  11. What kind of sad justification is this? I sincerely hope that no relatives of any soldier killed in Iraq reads this. Yeah, you're right mate......you're not perfect and yes, you probably don't feel the need to apologise for anything which you have written.

    You're not alone though...............every unit has someone like you in it. Ill informed, quick to judge and self opinionated.

    Do the decent thing mate and remove your post. You're not being controversial, you're being disrespectful.

    For future reference, if you don't know the facts of the matter, be like the rest of us and keep quiet until you do.

    You've embarrassed yourself here today.
  12. I am firstly very sorry for those that died that day and for those killed in other incidents since.

    Those actually aquainted with the full details of the day (and there are a few here) will tell you that nothing could have changed their fate that day except not being there. The families should rest easy knowing that they DO know pretty much all the details (certainly anything of consequence) and that their sons were brave men. When I look at the hurt on the faces of the parents caught up in the nonsense created by the conspiracy theorists it saddens me. A public inquiry will only keep these theories boiling over, let the families have peace.
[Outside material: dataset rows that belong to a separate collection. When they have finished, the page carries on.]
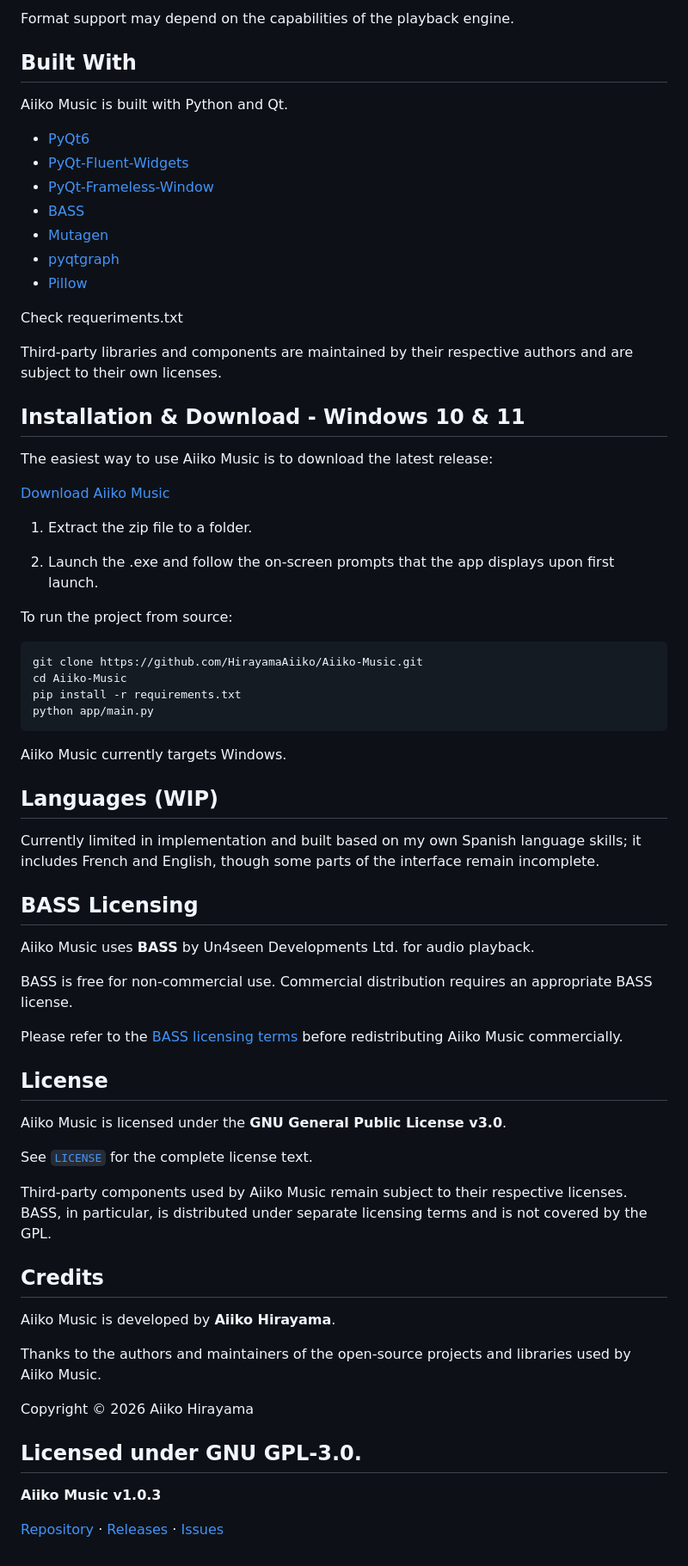
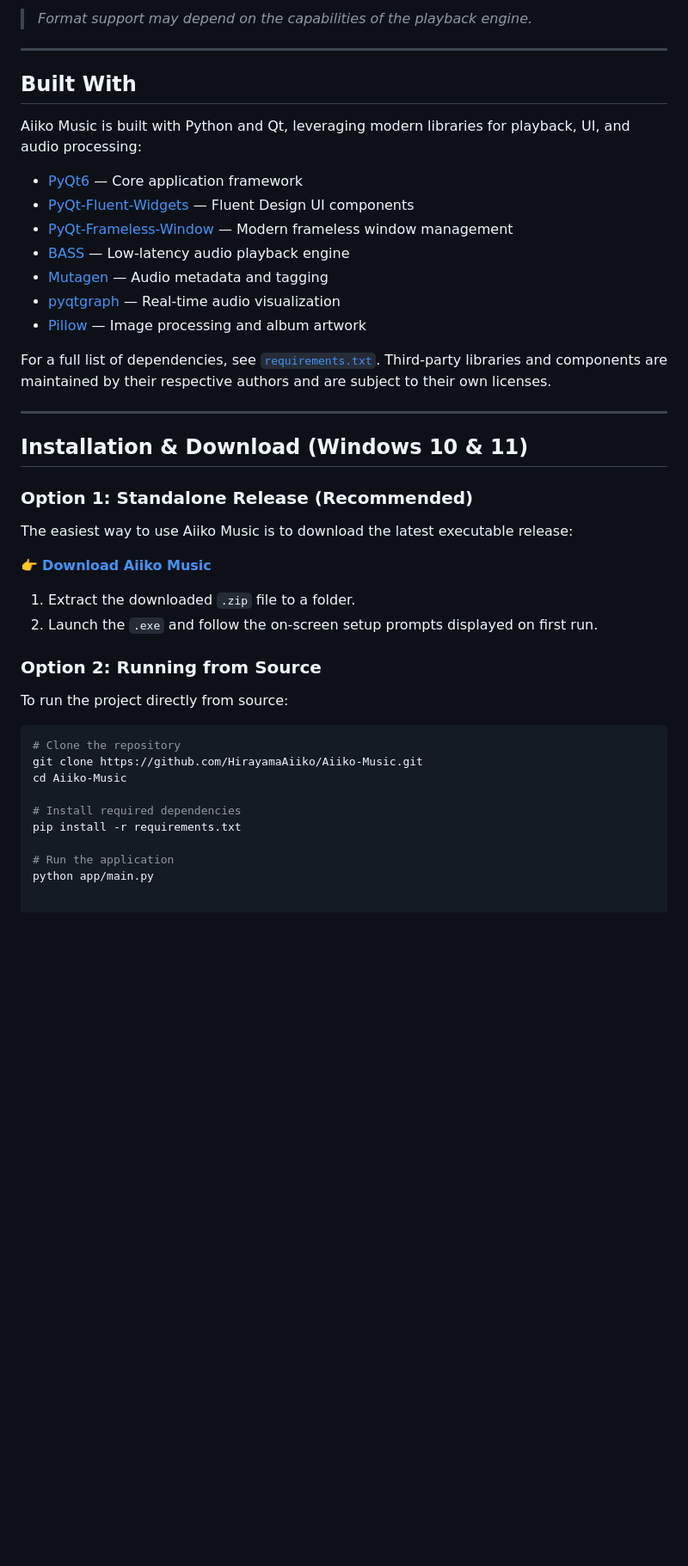
Before and after one commit to HirayamaAiiko/Aiiko-Music, a Markdown page: README.md, the part around one of its changes. Shown at 86% size. Rendered like a GitHub page; blank space fills up the shorter version.

Commit message:
Enhance README with badges and improved descriptions
Updated README.md to enhance descriptions, add badges, and improve formatting.

````diff
--- a/README.md
+++ b/README.md
@@ -73,75 +92,47 @@ Aiiko Music supports common audio formats through its playback engine, including
 </p>
 
-Format support may depend on the capabilities of the playback engine.
+> *Format support may depend on the capabilities of the playback engine.*
+
+---
 
 ## Built With
 
-Aiiko Music is built with Python and Qt.
+Aiiko Music is built with Python and Qt, leveraging modern libraries for playback, UI, and audio processing:
 
-- [PyQt6](https://www.riverbankcomputing.com/software/pyqt/)
-- [PyQt-Fluent-Widgets](https://github.com/zhiyiYo/PyQt-Fluent-Widgets)
-- [PyQt-Frameless-Window](https://github.com/zhiyiYo/PyQt-Frameless-Window)
-- [BASS](https://www.un4seen.com/bass.html)
-- [Mutagen](https://mutagen.readthedocs.io/)
-- [pyqtgraph](https://www.pyqtgraph.org/)
-- [Pillow](https://python-pillow.org/)
+- [PyQt6](https://www.riverbankcomputing.com/software/pyqt/) — Core application framework
+- [PyQt-Fluent-Widgets](https://github.com/zhiyiYo/PyQt-Fluent-Widgets) — Fluent Design UI components
+- [PyQt-Frameless-Window](https://github.com/zhiyiYo/PyQt-Frameless-Window) — Modern frameless window management
+- [BASS](https://www.un4seen.com/bass.html) — Low-latency audio playback engine
+- [Mutagen](https://mutagen.readthedocs.io/) — Audio metadata and tagging
+- [pyqtgraph](https://www.pyqtgraph.org/) — Real-time audio visualization
+- [Pillow](https://python-pillow.org/) — Image processing and album artwork
 
-Check requeriments.txt
+For a full list of dependencies, see [`requirements.txt`](requirements.txt). Third-party libraries and components are maintained by their respective authors and are subject to their own licenses.
 
-Third-party libraries and components are maintained by their respective authors and are subject to their own licenses.
+---
 
-## Installation & Download - Windows 10 & 11
+## Installation & Download (Windows 10 & 11)
 
-The easiest way to use Aiiko Music is to download the latest release:
+### Option 1: Standalone Release (Recommended)
 
-[Download Aiiko Music](https://github.com/HirayamaAiiko/Aiiko-Music/releases)
+The easiest way to use Aiiko Music is to download the latest executable release:
 
-1. Extract the zip file to a folder.
+👉 **[Download Aiiko Music](https://github.com/HirayamaAiiko/Aiiko-Music/releases)**
 
-2. Launch the .exe and follow the on-screen prompts that the app displays upon first launch.
+1. Extract the downloaded `.zip` file to a folder.
+2. Launch the `.exe` and follow the on-screen setup prompts displayed on first run.
 
-To run the project from source:
+### Option 2: Running from Source
+
+To run the project directly from source:
 
 ```bash
+# Clone the repository
 git clone https://github.com/HirayamaAiiko/Aiiko-Music.git
 cd Aiiko-Music
+
+# Install required dependencies
 pip install -r requirements.txt
+
+# Run the application
 python app/main.py
-```
-
-Aiiko Music currently targets Windows.
-
-## Languages (WIP)
-
-Currently limited in implementation and built based on my own Spanish language skills; it includes French and English, though some parts of the interface remain incomplete.
-
-## BASS Licensing
-
-Aiiko Music uses **BASS** by Un4seen Developments Ltd. for audio playback.
-
-BASS is free for non-commercial use. Commercial distribution requires an appropriate BASS license.
-
-Please refer to the [BASS licensing terms](https://www.un4seen.com/bass.html) before redistributing Aiiko Music commercially.
-
-## License
-
-Aiiko Music is licensed under the **GNU General Public License v3.0**.
-
-See [`LICENSE`](LICENSE) for the complete license text.
-
-Third-party components used by Aiiko Music remain subject to their respective licenses. BASS, in particular, is distributed under separate licensing terms and is not covered by the GPL.
-
-## Credits
-
-Aiiko Music is developed by **Aiiko Hirayama**.
-
-Thanks to the authors and maintainers of the open-source projects and libraries used by Aiiko Music.
-
-Copyright © 2026 Aiiko Hirayama
-
-Licensed under GNU GPL-3.0.
----
-
-**Aiiko Music v1.0.3**
-
-[Repository](https://github.com/HirayamaAiiko/Aiiko-Music) · [Releases](https://github.com/HirayamaAiiko/Aiiko-Music/releases) · [Issues](https://github.com/HirayamaAiiko/Aiiko-Music/issues)
````
Also changed, not shown: other parts of README.md (+58 -39 lines).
Are you really trying to tell me that an RMP inquiry into the deaths of their own will be covered up??

    These brave men were caught in a situation they were never going to get out of, and they did their best. They make us all proud to be British soldiers, let's remember them and move on. There is no cover up here. Don't allow the ignorant and those who without access to the full facts to spin sensationalist rubbish or talk up incompetencies and conspiracies.
  13. Right then,
    Here's as much of the facts that I know (Just returned Op Telic2)
    All the lads killed had 120 Rds, except the LSW gunner (1 per Sect) who had 360. If it was the commanders wagon (HJ's) It would have had 1 x 321 and 1 x353. No manpack, although issued to the commander it usually went with the admin veh to give it comms. Hj's section was the Para section and therefore had all completed P Coy or were about to. On issue they would have had combat handbags, and their webbing would have consisted of CBA, belt, yolk 1 x ammo pouch 1 x water bottle pouch and 1 x pouch utility, however they would have probably bought more kit. Every RMP does. As to the last three murders, all the guys were wearing CBA had their rifles and helmets to hand and at least 2 had pistols. They were in white fleet because they were picking up more vehicles, and the back of the L/R following was full, so they had to travel in the one vehicle. For a number of years now RMP have going out with the infantry (Conco, RIS, WIS, Spotter Sect etc) whilst still being equiped as clerks (AGC(RMP)!), They have to rely on getting Int from the BG they are attached to, whoever they are, if the information is not forthcoming or is delayed, the RMP can't do anything about it they have their own tasks to perform, however, as they are in the line of fire I have yet to see an RMP fail to book out and let someone know where they are.

    So to the real questions:

    Would more firepower have made a difference? Of course it would if you thought you had the backing of higher up to kill a number of civilians.

    Would a manpack have made a difference? Yes, If it had the range (Bowman ?).

    Would the QRF had got to them if they knew they were in trouble? Of course they would have tried to get there if they knew.

    Did someone confuse the calls for help (if there were 2, or did they forget there was 2 callsigns on the ground)? That one nobody knows apart from the ops room staff, and they have to live with it.

    Oh! and whilst were on the subject of questions:

    Where is the ECM kit? Cos that's what is needed now.

    So no-one knows what they would have done had they had the knowledge or foresight to have been attacked as they were, but quite frankly with their kit and numbers, would any of us fared any better. On the eve of rememberance day, It goes without saying that however they died, they died as soldiers, each and every one a hero.